A medication allergy is not the same thing as a side effect. When taking any kind of medication, understand what to look for in a medication allergy. The most common signs and symptoms include fever, rash, or hives. In some rare cases, a medication allergy can cause a life-threatening condition known as anaphylaxis. Symptoms of anaphylaxis include hives and itching skin, swelling of the tongue, throat, and lips as well as constriction of the airways, low blood pressure, difficulty breathing, a weak, rapid pulse, nausea, vomiting and dizziness.
Allergic reactions typically follow certain features. For example, a person may have an allergic reaction to a medication taken previously even though earlier consumption had no adverse reactions. Typically, the symptoms of an allergic reaction will disappear within a few days after the medication is stopped.
The most common allergy-causing drugs
Some drugs cause allergic reactions more often than others. Here is a rundown on the medications that most often cause a reaction.
Penicillin is a group of antibiotics used to treat bacterial infections. Around 10% of people report an allergic reaction to penicillin and is the most common. People who have an allergic reaction to penicillin may not react to similar drugs such as amoxicillin.

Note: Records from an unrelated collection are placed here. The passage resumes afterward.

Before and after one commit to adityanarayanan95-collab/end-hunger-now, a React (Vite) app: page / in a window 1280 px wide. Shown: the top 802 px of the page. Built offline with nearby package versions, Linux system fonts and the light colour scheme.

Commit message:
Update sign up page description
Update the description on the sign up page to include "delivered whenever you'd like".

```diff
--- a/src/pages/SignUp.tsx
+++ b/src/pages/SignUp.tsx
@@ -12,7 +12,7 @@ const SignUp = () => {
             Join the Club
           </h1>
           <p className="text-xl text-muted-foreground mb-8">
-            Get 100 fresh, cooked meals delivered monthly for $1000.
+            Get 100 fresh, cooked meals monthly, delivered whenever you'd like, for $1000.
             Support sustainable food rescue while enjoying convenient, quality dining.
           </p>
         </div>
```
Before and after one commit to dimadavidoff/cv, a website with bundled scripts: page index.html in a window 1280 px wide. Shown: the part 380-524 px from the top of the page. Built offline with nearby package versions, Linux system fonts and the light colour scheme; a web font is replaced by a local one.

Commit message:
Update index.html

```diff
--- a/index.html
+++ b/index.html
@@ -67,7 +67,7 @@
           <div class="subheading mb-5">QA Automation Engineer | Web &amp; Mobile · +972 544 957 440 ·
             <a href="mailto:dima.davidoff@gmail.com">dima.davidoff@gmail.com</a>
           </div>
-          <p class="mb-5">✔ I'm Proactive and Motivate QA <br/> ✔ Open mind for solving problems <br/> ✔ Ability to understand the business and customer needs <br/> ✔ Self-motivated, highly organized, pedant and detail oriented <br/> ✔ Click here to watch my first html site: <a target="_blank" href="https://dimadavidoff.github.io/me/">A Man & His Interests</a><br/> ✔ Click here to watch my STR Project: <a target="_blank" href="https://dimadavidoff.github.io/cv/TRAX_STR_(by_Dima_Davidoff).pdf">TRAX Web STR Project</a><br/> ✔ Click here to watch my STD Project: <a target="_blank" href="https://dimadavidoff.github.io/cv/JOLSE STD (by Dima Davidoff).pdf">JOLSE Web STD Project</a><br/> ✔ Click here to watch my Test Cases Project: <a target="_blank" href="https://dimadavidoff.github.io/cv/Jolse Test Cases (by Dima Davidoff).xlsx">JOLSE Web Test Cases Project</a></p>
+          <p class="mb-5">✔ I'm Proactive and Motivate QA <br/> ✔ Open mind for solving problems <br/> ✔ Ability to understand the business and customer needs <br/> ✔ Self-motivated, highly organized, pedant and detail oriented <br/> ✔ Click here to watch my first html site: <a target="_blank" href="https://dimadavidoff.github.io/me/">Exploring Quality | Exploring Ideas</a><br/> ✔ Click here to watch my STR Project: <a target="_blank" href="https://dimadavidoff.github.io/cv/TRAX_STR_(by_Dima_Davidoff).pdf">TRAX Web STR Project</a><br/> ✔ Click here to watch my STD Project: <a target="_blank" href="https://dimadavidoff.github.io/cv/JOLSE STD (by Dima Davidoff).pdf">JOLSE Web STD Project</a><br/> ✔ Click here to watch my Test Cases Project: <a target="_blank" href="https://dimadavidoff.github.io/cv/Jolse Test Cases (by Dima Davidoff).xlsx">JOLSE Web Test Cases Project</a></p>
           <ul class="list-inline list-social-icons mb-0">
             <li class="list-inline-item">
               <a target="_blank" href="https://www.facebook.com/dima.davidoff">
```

Non-steroidal anti-inflammatory drugs (NSAIDs) are a type of pain relievers which include naproxen, ibuprofen, and aspirin. Some adverse reactions include hives or swelling of the throat, lips, or face. This type of allergy can also adversely effect people with asthma. NSAIDs are found in many over-the-counter medications.
Sulfa can be found in a variety of drug classes including antibiotic and nonantibiotic drugs. Sulfa-based drugs can trigger a reaction in people who have a sulfa allergy. Symptoms of a sulfa allergy can range from rashes and hives to nausea, lightheadedness and abdominal cramping.
Chemotherapy drugs are used to treat certain types of cancer. Some people experience a hypersensitivity allergic reaction to chemotherapy medications. This is an overactive immune response which causes changes throughout the body.
Treatment for medication allergies
Although people who have had an allergic reaction to a medication may not necessarily have the reaction again but avoiding these medications are advised. For a mild reaction, a physician may prescribe antihistamines to combat the allergic response. Always include previous medical allergics whenever providing medical history to a new healthcare provider or pharmacy.